You will make Quarkauflauf, for starters. You don't even know what it is yet, but the name alone...you want to make it. And then, after you've tucked a spoon into the tart, fluffy, fresh-from-the-oven auflauf (and again the next morning, when its cold and custardy), you will make cloud-like gooseberry cream cake (what, you want the true name? Hannchen Jansen.) You'll make braised endives. And poppyseed whirligig buns. See why you need this book? Now?
Reading Luisa's blog, I always knew we'd be friends in the kitchen. Now that I've read her book, I'm even more sure. We both like vinegary, pickled things; we both despise mayo. I beheld a friend's roasted goose, three days in the making, with the same awe Luisa experienced when she roasted one herself. And no matter how spicy I take my food, I get inexplicably paranoid when cooking hot stuff for others. (See: Luisa's meatballs in chipotle-tomato sauce.) Even if you don't read The Wednesday Chef (but you should...), you will befriend Luisa through My Berlin Kitchen. And you'll start to forgive yourself the little things, like the slumping, dribbling cake you woefully underbaked, or the cream you whipped by hand that lacks any semblance of a soft peak. This is cooking: trial, error, lesson. This is life, too. If risks and mistakes always taste as good as my sour cherry Quarkauflauf, count me in.
Sour Cherry QuarkauflaufAdapted ever so slightly fromMy Berlin Kitchen
I originally wanted to make this in individual gratins, but I couldn't find them. That said, I think this would be lovely in individual portions. Also, now that it's fall and sour cherries are a distant memory, I bet you could swap cranberries that have been tossed with a healthy portion of sugar. They'd go great with the cinnamon, too. That said, I haven't tested it that way, so if you do, let us know in the comments.
Also, a note about quark: it's fantastic, but not easy to find. One farmer at the Dupont market sells it, and I think Vermont Butter Co. does too. If you can't find it, super-fresh chevre would work well.
Last note: 8x11 baking dishes are hard to find in the US. The closest analogue would be a 10-inch round dish, whose area is slightly less. This means the Auflauf will be slightly taller, but since when is a towering souffle-custard a bad thing? That's what I've recommended here.
Butter for the baking dish 3 eggs, separated 1/2 cup sugar, plus a few tablespoons for the cranberries, if using 1 pound Quark zest of 1 lemon 1/2 teaspoon baking powder 1/2 teaspoon ground cinnamon 1/4 cup farina (semolina will work in a pinch, but it has more gluten than farina and will thus be less creamy; don't use instant Cream of Wheat) 2 cups pitted sour cherries (fresh or preserved/drained) or cranberries, pinch salt
Heat the oven to 375 degrees and butter an 8x11 baking dish or a 10-inch round pan. The pan should be at least 2 1/2 inches deep.
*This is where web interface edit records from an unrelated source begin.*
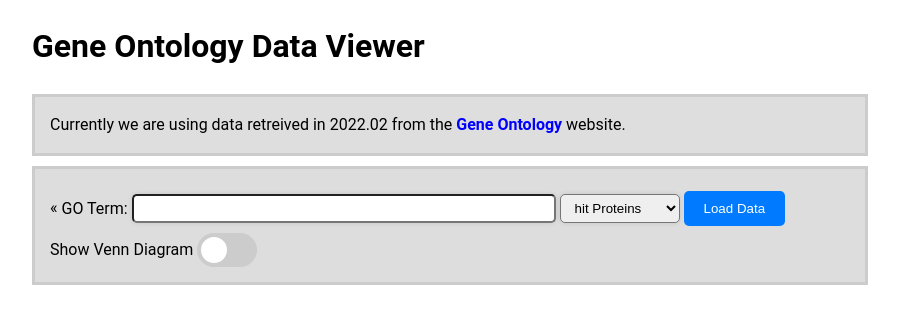
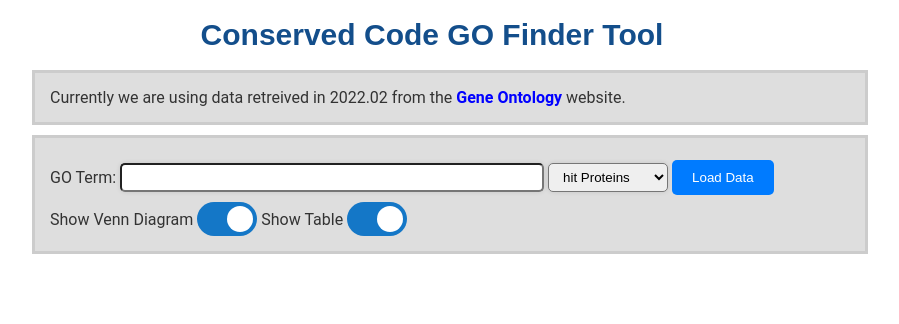
Before and after one commit to ZoliQua/Conserved_Core_GO_Tool_Viewer, a PHP site: page / in a window 1280 px wide. Shown: the top 324 px of the page, without its empty margins (208-1107 px from the left). Run offline with PHP 8.4, Linux system fonts and the light colour scheme; some libraries are stand-ins or nearby versions.

Commit message:
adding slider button to show/hide Venn and Table

```diff
--- a/index.php
+++ b/index.php
@@ -41,15 +41,14 @@ file_put_contents($filePath, $logString, FILE_APPEND);
 </head>
 <body>
     <div class="container">
-        <h1>Gene Ontology Data Viewer</h1>
-        <div id="goHeaderContainer"></div>
+        <h1>Conserved Code GO Finder Tool</h1>
 
         <div id="goTermInformation">
             Currently we are using data retreived in 2022.02 from the <a href="http://www.geneontology.org/" target="_blank">Gene Ontology</a> website.
         </div>
 
         <div id="goTermRequest">
-            <div id="goTermRequestHeader">«
+            <div id="goTermRequestHeader">
                 <label for="goSelector">GO Term: </label>
                 <select id="goSelector">
                     <!-- Options will be added using jQuery -->
@@ -63,11 +62,19 @@ file_put_contents($filePath, $logString, FILE_APPEND);
             <div id="goTermRequestSettings">
                 <label for="showAll">Show Venn Diagram</label>
                 <label class="switch">
-                    <input type="checkbox">
+                    <input type="checkbox" id="checkboxVenn" checked>
+                    <span class="slider"></span>
+                </label>
+
+                <label for="showAll">Show Table</label>
+                <label class="switch">
+                    <input type="checkbox" id="checkboxTable" checked>
                     <span class="slider"></span>
                 </label>
             </div>
         </div>
+
+        <div id="goHeaderContainer"></div>
 
         <div id="diagramBox">
             <div id="diagramDetailContainer">
--- a/js/go_tool_scripts.js
+++ b/js/go_tool_scripts.js
@@ -524,9 +524,6 @@ $(document).ready(function() {
             .appendTo(ul);
     };
 
-    $('#detailsTable').hide();
-    $('#diagramBox').hide();
-
      // Make each row clickable to toggle extra columns
     $('#dataTable').on('click', 'tr', function() {
       $('#dataTable').DataTable(); // Redraw the table without resetting paging
@@ -719,7 +716,10 @@ $(document).ready(function() {
         });
     });
 
-    // When a row in the main table is clicked
+    // Hide the detailsTable on page load
+    $('#detailsTable').hide();
+
+    // When a row in the main table is clicked on show more details
     $('#dataTable').on('click', '.show-more', function() {
 
         // Find the parent row of the clicked "Show More" element
@@ -788,7 +788,28 @@ $(document).ready(function() {
     // Event listener for the hitSelector dropdown change
     $('#hitSelector').change(function() {
         // Trigger the data loading and overlap calculation process here
-        $('#loadDataBtn').click(); // This is a simple way to re-trigger data loading and processing
+        $('#loadDataBtn').click();
     });
 
+    // Hide diagramBox on page load
+    $('#diagramBox').hide();
+
+    // Event listener for #checkboxVenn change #diagramBox visibility
+    $("#checkboxVenn").change(function(){
+        if(this.checked) {
+          $("#diagramBox").show();
+        } else {
+          $("#diagramBox").hide();
+        }
+      });
+
+    // Event listener for #checkboxVenn change #diagramBox visibility
+    $("#checkboxTable").change(function(){
+        if(this.checked) {
+          $("#dataTable_wrapper").show();
+        } else {
+          $("#dataTable_wrapper").hide();
+        }
+      });
+
 });
--- a/media/css/go_tool_style.css
+++ b/media/css/go_tool_style.css
@@ -4,14 +4,23 @@ html {
 
 body {
     font-family: 'Roboto', sans-serif;
-    color: #333333
-    padding: 20px;
+    color: #333333;
+    /* padding: 20px;
     margin: 20px;
-    line-height: 1.6;
+    line-height: 1.6; */
 }
 
-h3 {
-    text-align: center; /* Centered text */
+h1, h2, h3, h4, h5, h6 {
+    font-family: Arial, Helvetica, sans-serif;
+    font-weight: bold;
+    text-align: center;
+    margin: 0px;
+    padding: 10px 0;
+    color: #134E8B;
+}
+
+h1 {
+    font-size: 30px;
 }
 
 table {
@@ -59,7 +68,7 @@ label {
 }
 
 #dataTable .extra {
-    max-width: 150px; /* You can adjust this value */
+    max-width: 150px;
     white-space: normal;
     word-wrap: break-word;
     overflow-wrap: break-word;
@@ -72,11 +81,11 @@ label {
     border: none;
     border-radius: 5px;
     cursor: pointer;
-    transition: background-color 0.3s;
+    transition: background-color 0.4s;
 }
 
 #loadDataBtn:hover {
-    background-color: #0056b3;
+    background-color: #1477c7;
 }
 
 #goSelector, #hitSelector, #goSelectorInput {
@@ -154,7 +163,7 @@ label {
     width: 100%;
     border: 3px solid #ccc;
     padding: 15px;
-    background: #dddddd;
+    background: #dedede;
     margin-top: 10px;
 }
 
@@ -165,6 +174,11 @@ label {
     background: #dedede;
     margin-top: 8px;
     margin-bottom: 8px;
+}
+
+#goHeaderContainer {
+    margin-top: 10px;
+    font-size: 16px;
 }
 
 #detailsTableWrapper {
@@ -190,7 +204,9 @@ label {
     padding: 8px; /* Padding */
 }
 
-#detailsTable tr:nth-child(even){background-color: #f2f2f2;} /* Gray background for even rows */
+#detailsTable tr:nth-child(even){
+    background-color: #f2f2f2;
+} /* Gray background for even rows */
 
 #detailsTable th {
     padding-top: 12px; /* Padding top */
@@ -283,9 +299,9 @@ svg text:hover {
     left: 0;
     right: 0;
     bottom: 0;
-    background-color: #ccc;
-    -webkit-transition: .4s;
-    transition: .4s;
+    background-color: #cccccc;
+    -webkit-transition: .5s;
+    transition: .5s;
 }
 
 .slider:before {
@@ -297,16 +313,16 @@ svg text:hover {
     left: 4px;
     bottom: 4px;
     background-color: white;
-    -webkit-transition: .4s;
-    transition: .4s;
+    -webkit-transition: .5s;
+    transition: .5s;
 }
 
 input:checked + .slider {
-    background-color: #2196F3;
+    background-color: #1477c7;
 }
 
 input:focus + .slider {
-    box-shadow: 0 0 1px #2196F3;
+    box-shadow: 0 0 1px #1477c7;
 }
 
 input:checked + .slider:before {
```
In a large bowl, beat the egg yolks and sugar until pale and frothy. Beat in the quark, zest, baking powder, cinnamon, and farina until smooth and creamy. Fold in the sour cherries.
Beat the egg whites with a pinch of salt in a clean bowl until the whites form medium-stiff peaks. Use a spatula to fold half the whites into the quark mixture to lighten it; then fold in the remaining whites just until no white streaks remain; do not overmix.
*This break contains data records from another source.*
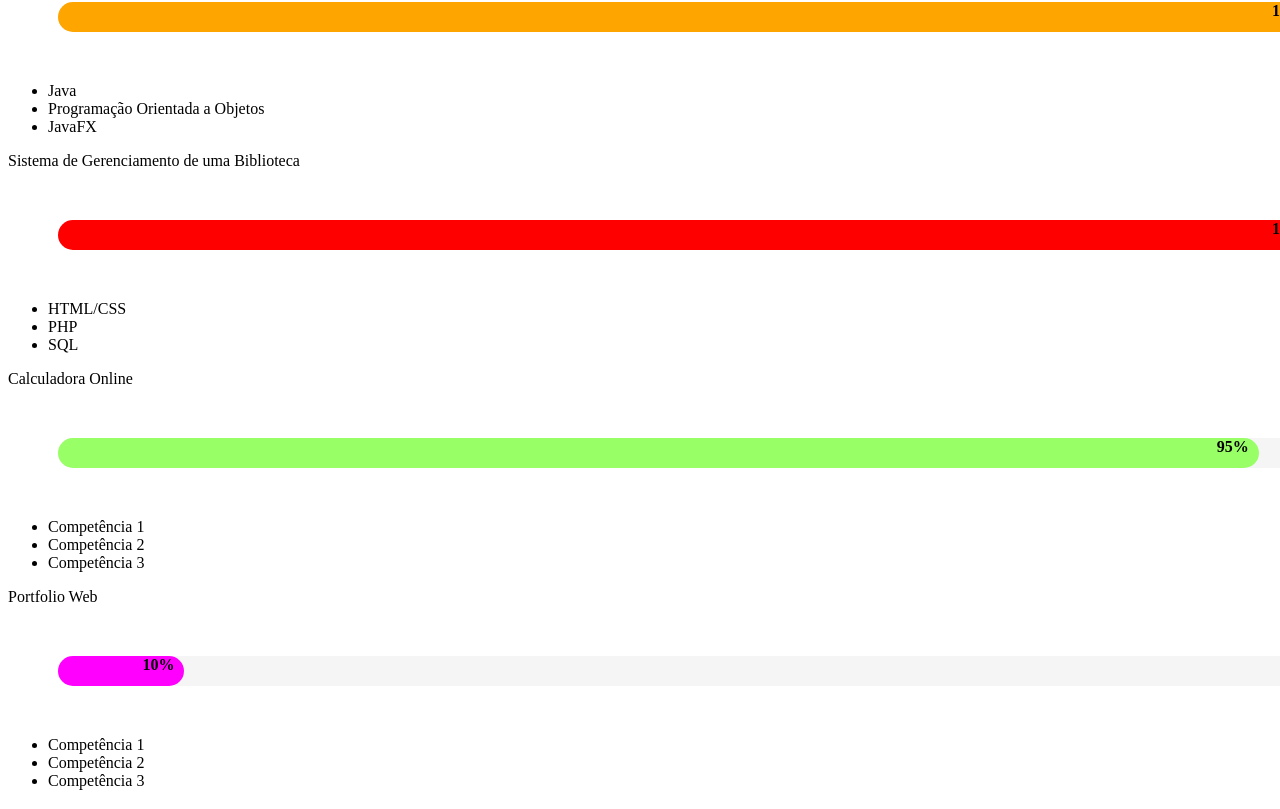
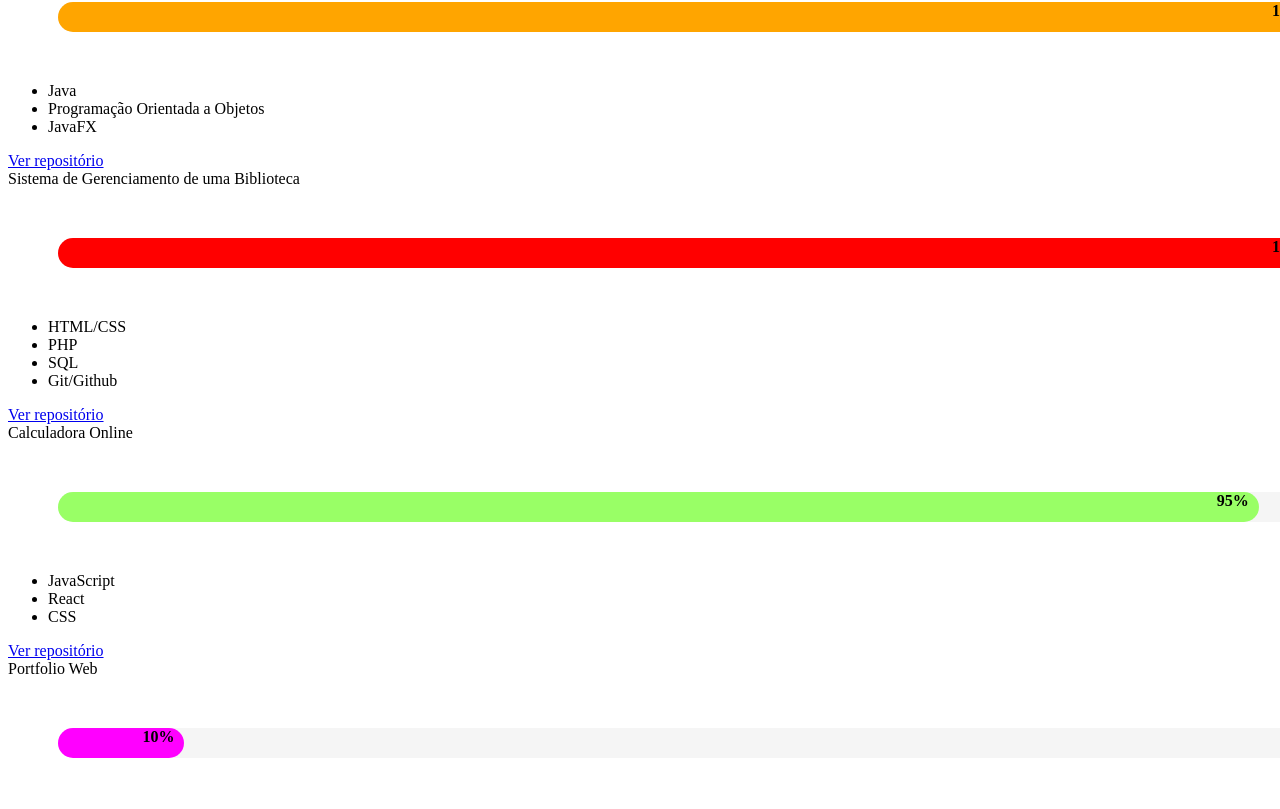
Before and after one commit to olavodd42/meu-portfolio, a React (Create React App) app: page / in a window 1280 px wide. Shown: the part 1485-2294 px from the top of the page. Built offline with nearby package versions, Linux system fonts and the light colour scheme.

Commit message:
Adiciona seção de projetos

```diff
--- a/src/components/Projects.js
+++ b/src/components/Projects.js
@@ -2,6 +2,14 @@
 import Progress_bar from "./Progress_bar";
 
 export default function Projects() {
+    const styleBar = {
+        height: 30,
+        width: '100px',
+        backgroundColor: 'whitesmoke',
+        borderRadius: 40,
+        margin: 50
+    };
+
     return (
         <>
             <div className="flex flex-col justify-center items-center mt-4">
@@ -17,6 +25,7 @@ export default function Projects() {
                                     bgcolor="orange"
                                     progress="100"
                                     height={30}
+                                    style={styleBar}
                                 />
                             </div>
                         </div>
@@ -25,6 +34,9 @@ export default function Projects() {
                             <li>Programação Orientada a Objetos</li>
                             <li>JavaFX</li>
                         </ul>
+                        <a href="https://github.com/usuario/repositorio-academia" className="text-blue-500 underline mt-2">
+                            Ver repositório
+                        </a>
                     </div>
                     <div className="flex flex-col items-center mb-4">
                         <div className="flex items-center w-full">
@@ -34,6 +46,7 @@ export default function Projects() {
                                     bgcolor="red"
                                     progress="100"
                                     height={30}
+                                    style={styleBar}
                                 />
                             </div>
                         </div>
@@ -41,7 +54,11 @@ export default function Projects() {
                             <li>HTML/CSS</li>
                             <li>PHP</li>
                             <li>SQL</li>
+                            <li>Git/Github</li>
                         </ul>
+                        <a href="https://github.com/usuario/repositorio-biblioteca" className="text-blue-500 underline mt-2">
+                            Ver repositório
+                        </a>
                     </div>
                     <div className="flex flex-col items-center mb-4">
                         <div className="flex items-center w-full">
@@ -51,14 +68,18 @@ export default function Projects() {
                                     bgcolor="#99ff66"
                                     progress="95"
                                     height={30}
+                                    style={styleBar}
                                 />
                             </div>
                         </div>
                         <ul className="list-disc list-inside mt-2">
-                            <li>Competência 1</li>
-                            <li>Competência 2</li>
-                            <li>Competência 3</li>
+                            <li>JavaScript</li>
+                            <li>React</li>
+                            <li>CSS</li>
                         </ul>
+                        <a href="https://github.com/usuario/repositorio-calculadora" className="text-blue-500 underline mt-2">
+                            Ver repositório
+                        </a>
                     </div>
                     <div className="flex flex-col items-center mb-4">
                         <div className="flex items-center w-full">
@@ -68,14 +89,18 @@ export default function Projects() {
                                     bgcolor="#ff00ff"
                                     progress="10"
                                     height={30}
+                                    style={styleBar}
                                 />
                             </div>
                         </div>
                         <ul className="list-disc list-inside mt-2">
-                            <li>Competência 1</li>
-                            <li>Competência 2</li>
-                            <li>Competência 3</li>
+                            <li>HTML</li>
+                            <li>CSS</li>
+                            <li>JavaScript</li>
                         </ul>
+                        <a href="https://github.com/usuario/repositorio-portfolio" className="text-blue-500 underline mt-2">
+                            Ver repositório
+                        </a>
                     </div>
                 </div>
             </div>
```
Pour the batter into the prepared pan and bake for 30 minutes, until the Auflauf has just set (Luisa says it should be starting to brown, but mine was still quite pale.) Don't fret the cracks, for there will be some. Just remove it from the oven, and serve to hungry people.
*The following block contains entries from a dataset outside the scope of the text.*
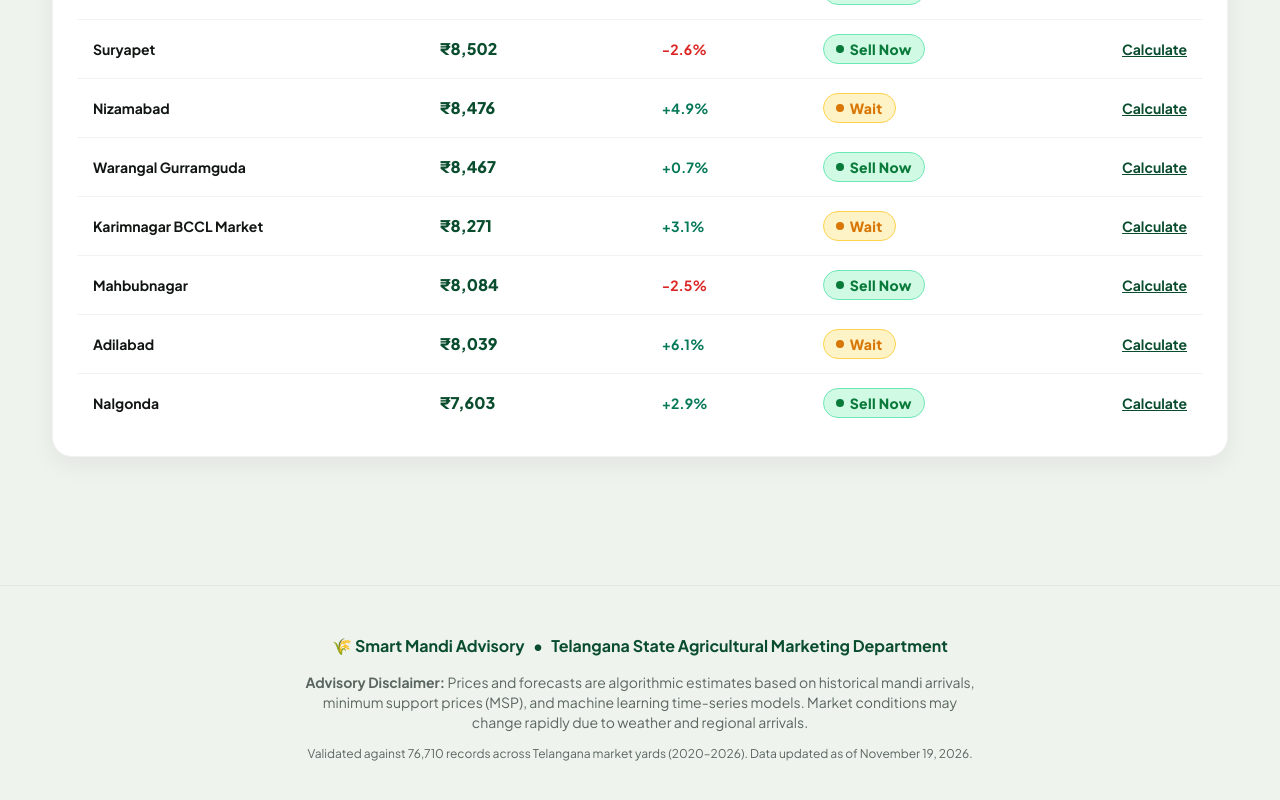
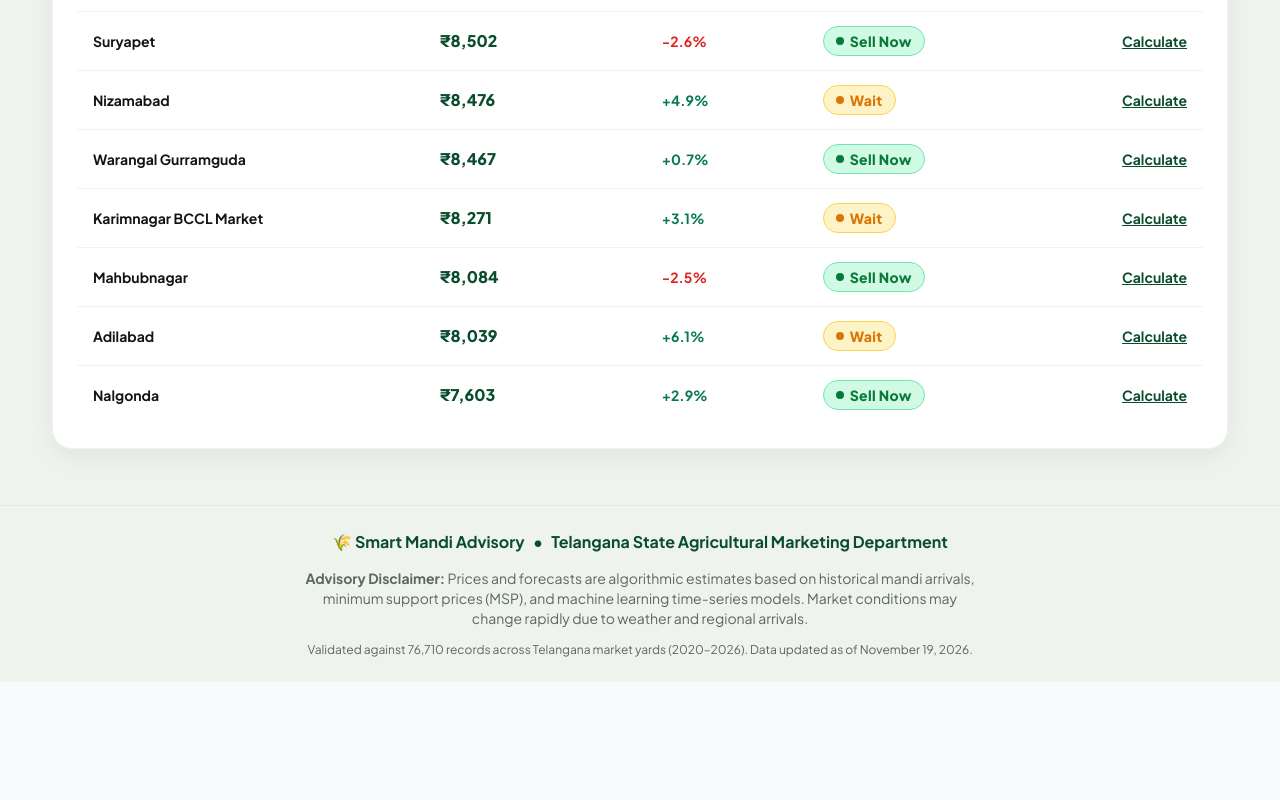
Before and after one commit to vamshikrishnavalle-star/telangana-mandi-forecast, a React (Vite) app in the folder frontend/: page /#/recommendation in a window 1280 px wide. Shown: the part 1418-2218 px from the top of the page. After the commit the page ends 2100 px from the top, so only its background shows below. Built offline with nearby package versions, Linux system fonts and the light colour scheme; the HTML template or start-up script is replaced by a standard one; a web font is replaced by a local one.

Commit message:
Fix excessive spacing before footer: reduce mt-20 to mt-4 and trim footer padding

```diff
--- a/frontend/src/App.tsx
+++ b/frontend/src/App.tsx
@@ -16,7 +16,7 @@ export function App() {
         <Navbar />
 
         {/* Content Container */}
-        <main className="flex-1 max-w-[1240px] w-full mx-auto px-4 sm:px-8 py-8 md:py-12">
+        <main className="flex-1 max-w-[1240px] w-full mx-auto px-4 sm:px-8 py-8 md:py-10">
           <Routes>
             <Route path="/" element={<HomePage />} />
             <Route path="/forecast" element={<ForecastPage />} />
--- a/frontend/src/components/agfarm/Footer.tsx
+++ b/frontend/src/components/agfarm/Footer.tsx
@@ -2,7 +2,7 @@ import React from 'react';
 
 export const Footer: React.FC = () => {
   return (
-    <footer className="mt-20 border-t border-black/5 bg-surface py-12 px-4 sm:px-8 text-center text-sm text-ink-600">
+    <footer className="mt-4 border-t border-black/5 bg-surface py-6 px-4 sm:px-8 text-center text-sm text-ink-600">
       <div className="max-w-[1240px] mx-auto space-y-3.5">
         <div className="flex items-center justify-center gap-2 text-brand-900 font-bold text-base">
           <span>🌾 Smart Mandi Advisory</span>
```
As Luisa says, the Auflauf will be a whole different kind of delicious right out of the fridge tomorrow morning. Do save a bite for that.